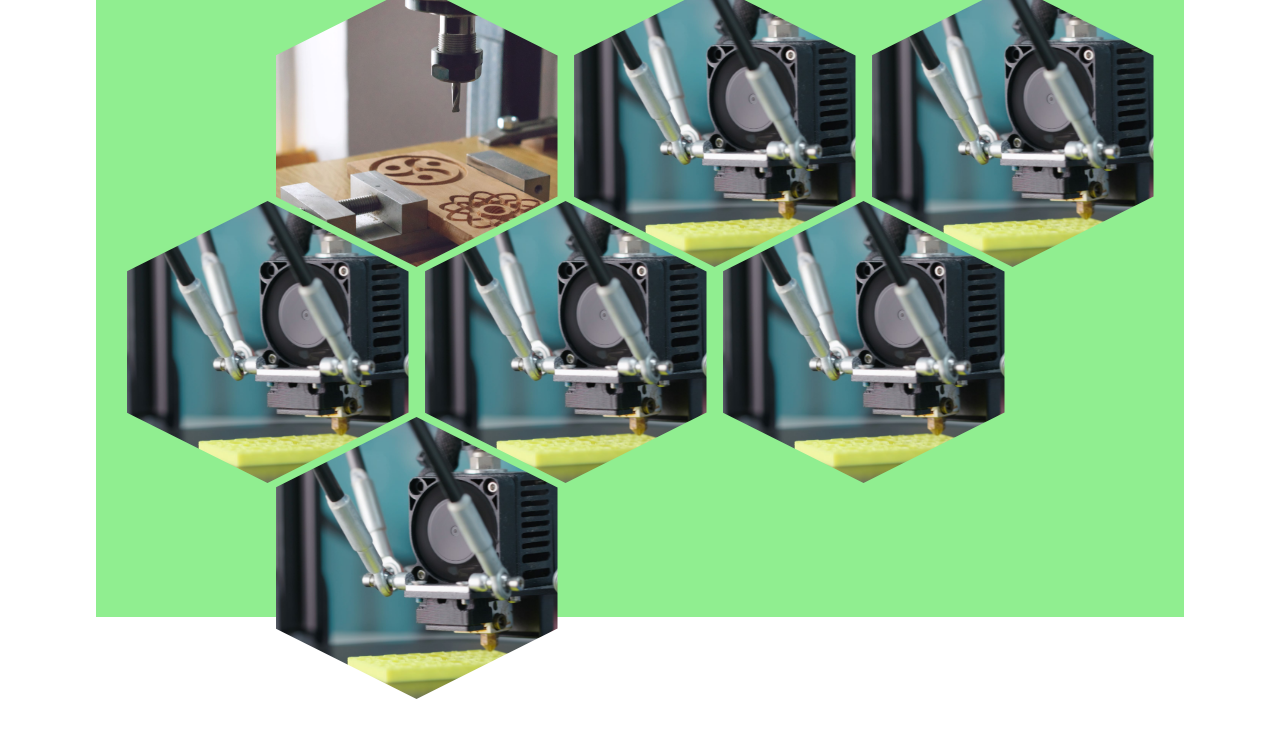
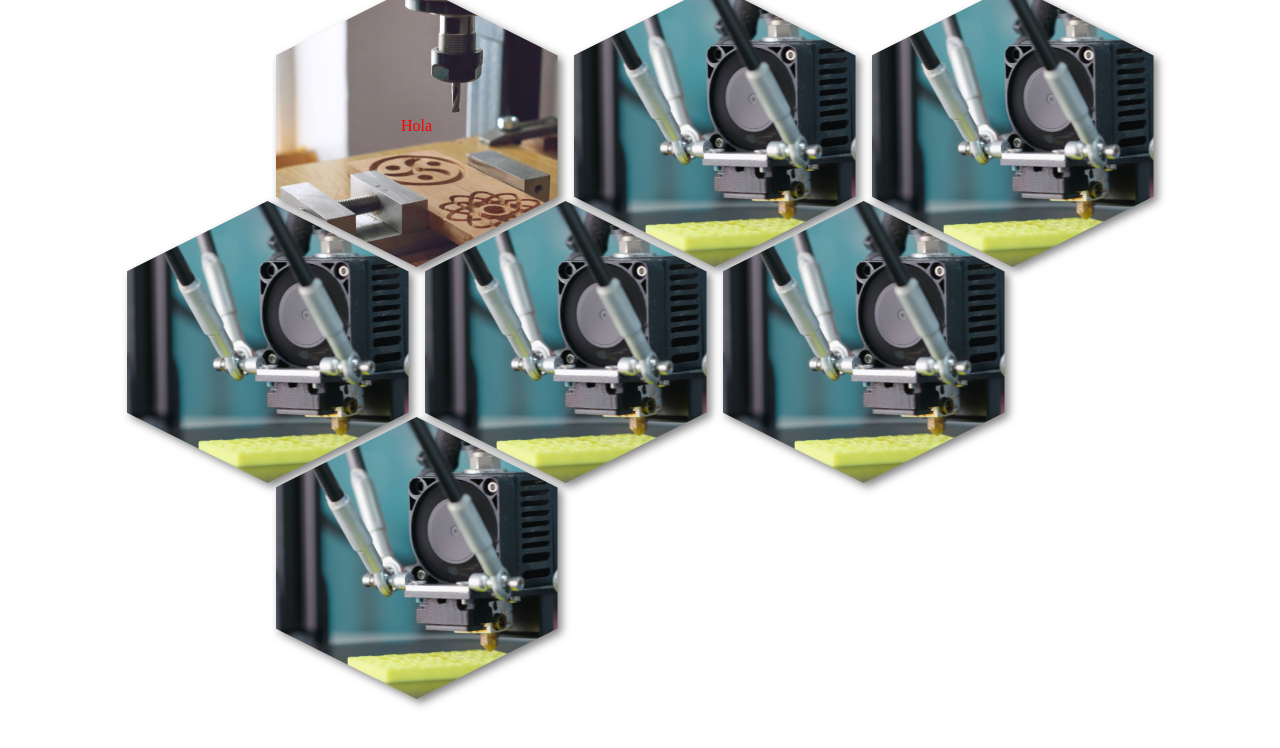
Before and after one commit to Raphoto1/Galeria-hexagonal-responsive, a plain HTML site: page index.html in a window 1280 px wide. Shown: the part 52-800 px from the top of the page. Drawn offline with Linux system fonts and the light colour scheme.

Commit message:
balanceo shadow y texto con fluid

```diff
--- a/Styles/Scss/Assets/_Hexagono.scss
+++ b/Styles/Scss/Assets/_Hexagono.scss
@@ -11,14 +11,21 @@ $tiempoT: 0.5s;
     max-width: 1200px;
     margin-left: auto;
     margin-right: auto;
-    background-color: blue;
     gap: $espaciado;
+    filter: drop-shadow(4px 4px 4px rgba(0, 0, 0, 0.5));
     img{
         width: 100%;
         height: 100%;
         object-fit: cover;
+
     }
     .galleryItem{
+        display: flex;
+        //posicionar para poder agregar contenido extra, amarrado al div de hexaR
+        position: relative;
+        top: 0;
+        left: 0;
+        transition: $tiempoT;
         //clip a hexagono
         clip-path: polygon(50% 0%,100% 25%,100% 75%,50% 100%,0% 75%,0% 25%);
         //ajustar separacion y ocupa 2 espacios de grilla
@@ -26,78 +33,51 @@ $tiempoT: 0.5s;
         //ajustar deformacion vertical
         height: ($columna*2) + $espaciado;
         //ajuste desfase para hexagonos en el grid
-        transition: $tiempoT;
         &:nth-of-type(7n + 1){
             grid-column: 2 / span 2;
         }
         &:hover{
-            filter: brightness(0.3);
+            transform:rotatey(20deg);
+
         }
     }
 }
 // media queries
 @media screen and (max-width: 508px) {
     .galleryItem:first-of-type{
-
-            grid-column: 1 / span 2 !important;
-
+        grid-column: 1 / span 2 !important;¿
     }
     .Gallery{
         grid-auto-rows: ($columna*2) + $espaciado;
-        background-color: red;
     }
 }
 @media screen and (min-width: 509px) and (max-width: 685px) {
     .galleryItem:nth-child(odd){
         grid-column: 2 / span 2;
     }
-    .Gallery{
-
-        background-color: lightblue;
-    }
 }
 @media screen and (min-width: 686px) and (max-width: 857px) {
     .galleryItem:nth-of-type(3n + 1){
         grid-column: 2 / span 2;
-    }
-    .Gallery{
-
-        background-color: orange;
     }
 }
 @media screen and (min-width: 858px) and (max-width: 1033px) {
     .galleryItem:nth-of-type(4n + 1){
         grid-column: 2 / span 2;
     }
-    .Gallery{
-
-        background-color: pink;
-    }
 }
 @media screen and (min-width: 1034px) and (max-width: 1208px) {
     .galleryItem:nth-of-type(5n + 1){
         grid-column: 2 / span 2;
-    }
-    .Gallery{
-
-        background-color: lightcoral;
     }
 }
 @media screen and (min-width: 1209px) and (max-width: 1384px) {
     .galleryItem:nth-of-type(6n + 1){
         grid-column: 2 / span 2;
     }
-    .Gallery{
-
-        background-color: lightgreen;
-    }
 }
 @media screen and (min-width: 1385px) {
     .galleryItem:nth-of-type(7n + 1){
         grid-column: 2 / span 2;
     }
-    .Gallery{
-
-        background-color: lightcyan;
-    }
 }
--- a/Styles/Scss/Assets/_Home.scss
+++ b/Styles/Scss/Assets/_Home.scss
@@ -0,0 +1,29 @@
+.hexaR{
+    display: flex;
+    justify-content: center;
+    align-content: center;
+    align-items: center;
+    position: absolute;
+    color: red;
+
+    //se mantiene en cero para forzar y el flex centra
+    top: 0;
+    left: 0;
+    height: 100%;
+    width: 100%;
+}
+.color{
+    display: flex;
+
+    width: 100%;
+    height: 100%;
+    position: absolute;
+    transition: $tiempoT;
+    background-color: rgba($color: #000000, $alpha: 0.0);
+    top: 0;
+    left: 0;
+}
+//para aplicar hover se aplica en el padre y el color es un div vacio
+.galleryItem:hover .color{
+    background-color: rgba($color: #000000, $alpha: 0.5);
+}
--- a/Styles/Scss/Assets/_generalSetup.scss
+++ b/Styles/Scss/Assets/_generalSetup.scss
@@ -1,5 +1,4 @@
 *,*::before,*::after{
     margin: 0;
     padding: 0;
-    box-sizing: border-box;
 }
--- a/index.html
+++ b/index.html
@@ -10,8 +10,16 @@
 <body>
     <h1>Galeria</h1>
     <main class="Gallery">
-        <div class="galleryItem">
+        <div class="galleryItem hexaR">
+            <a href="google.com"></a>
             <img src="./Assets/Imagenes/Extras/cnc.jpg" alt="">
+            <div class="color">
+
+            </div>
+            <div class="hexaR">
+                <p>Hola</p>
+            </div>
+
         </div>
         <div class="galleryItem">
             <img src="/Assets/Imagenes/Extras/3dPrint.jpg" alt="">
```
Also changed, not shown: Styles/Styles.css, 1 other file.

|---|

WHAT THE EXERCISE ASKS:
Output the data above verbatim, pictures excluded.

WRITTEN ANSWER:
Before and after one commit to Raphoto1/Galeria-hexagonal-responsive, a plain HTML site: page index.html in a window 1280 px wide. Shown: the part 52-800 px from the top of the page. Drawn offline with Linux system fonts and the light colour scheme.

Commit message:
balanceo shadow y texto con fluid

```diff
--- a/Styles/Scss/Assets/_Hexagono.scss
+++ b/Styles/Scss/Assets/_Hexagono.scss
@@ -11,14 +11,21 @@ $tiempoT: 0.5s;
     max-width: 1200px;
     margin-left: auto;
     margin-right: auto;
-    background-color: blue;
     gap: $espaciado;
+    filter: drop-shadow(4px 4px 4px rgba(0, 0, 0, 0.5));
     img{
         width: 100%;
         height: 100%;
         object-fit: cover;
+
     }
     .galleryItem{
+        display: flex;
+        //posicionar para poder agregar contenido extra, amarrado al div de hexaR
+        position: relative;
+        top: 0;
+        left: 0;
+        transition: $tiempoT;
         //clip a hexagono
         clip-path: polygon(50% 0%,100% 25%,100% 75%,50% 100%,0% 75%,0% 25%);
         //ajustar separacion y ocupa 2 espacios de grilla
@@ -26,78 +33,51 @@ $tiempoT: 0.5s;
         //ajustar deformacion vertical
         height: ($columna*2) + $espaciado;
         //ajuste desfase para hexagonos en el grid
-        transition: $tiempoT;
         &:nth-of-type(7n + 1){
             grid-column: 2 / span 2;
         }
         &:hover{
-            filter: brightness(0.3);
+            transform:rotatey(20deg);
+
         }
     }
 }
 // media queries
 @media screen and (max-width: 508px) {
     .galleryItem:first-of-type{
-
-            grid-column: 1 / span 2 !important;
-
+        grid-column: 1 / span 2 !important;¿
     }
     .Gallery{
         grid-auto-rows: ($columna*2) + $espaciado;
-        background-color: red;
     }
 }
 @media screen and (min-width: 509px) and (max-width: 685px) {
     .galleryItem:nth-child(odd){
         grid-column: 2 / span 2;
     }
-    .Gallery{
-
-        background-color: lightblue;
-    }
 }
 @media screen and (min-width: 686px) and (max-width: 857px) {
     .galleryItem:nth-of-type(3n + 1){
         grid-column: 2 / span 2;
-    }
-    .Gallery{
-
-        background-color: orange;
     }
 }
 @media screen and (min-width: 858px) and (max-width: 1033px) {
     .galleryItem:nth-of-type(4n + 1){
         grid-column: 2 / span 2;
     }
-    .Gallery{
-
-        background-color: pink;
-    }
 }
 @media screen and (min-width: 1034px) and (max-width: 1208px) {
     .galleryItem:nth-of-type(5n + 1){
         grid-column: 2 / span 2;
-    }
-    .Gallery{
-
-        background-color: lightcoral;
     }
 }
 @media screen and (min-width: 1209px) and (max-width: 1384px) {
     .galleryItem:nth-of-type(6n + 1){
         grid-column: 2 / span 2;
     }
-    .Gallery{
-
-        background-color: lightgreen;
-    }
 }
 @media screen and (min-width: 1385px) {
     .galleryItem:nth-of-type(7n + 1){
         grid-column: 2 / span 2;
     }
-    .Gallery{
-
-        background-color: lightcyan;
-    }
 }
--- a/Styles/Scss/Assets/_Home.scss
+++ b/Styles/Scss/Assets/_Home.scss
@@ -0,0 +1,29 @@
+.hexaR{
+    display: flex;
+    justify-content: center;
+    align-content: center;
+    align-items: center;
+    position: absolute;
+    color: red;
+
+    //se mantiene en cero para forzar y el flex centra
+    top: 0;
+    left: 0;
+    height: 100%;
+    width: 100%;
+}
+.color{
+    display: flex;
+
+    width: 100%;
+    height: 100%;
+    position: absolute;
+    transition: $tiempoT;
+    background-color: rgba($color: #000000, $alpha: 0.0);
+    top: 0;
+    left: 0;
+}
+//para aplicar hover se aplica en el padre y el color es un div vacio
+.galleryItem:hover .color{
+    background-color: rgba($color: #000000, $alpha: 0.5);
+}
--- a/Styles/Scss/Assets/_generalSetup.scss
+++ b/Styles/Scss/Assets/_generalSetup.scss
@@ -1,5 +1,4 @@
 *,*::before,*::after{
     margin: 0;
     padding: 0;
-    box-sizing: border-box;
 }
--- a/index.html
+++ b/index.html
@@ -10,8 +10,16 @@
 <body>
     <h1>Galeria</h1>
     <main class="Gallery">
-        <div class="galleryItem">
+        <div class="galleryItem hexaR">
+            <a href="google.com"></a>
             <img src="./Assets/Imagenes/Extras/cnc.jpg" alt="">
+            <div class="color">
+
+            </div>
+            <div class="hexaR">
+                <p>Hola</p>
+            </div>
+
         </div>
         <div class="galleryItem">
             <img src="/Assets/Imagenes/Extras/3dPrint.jpg" alt="">
```
Also changed, not shown: Styles/Styles.css, 1 other file.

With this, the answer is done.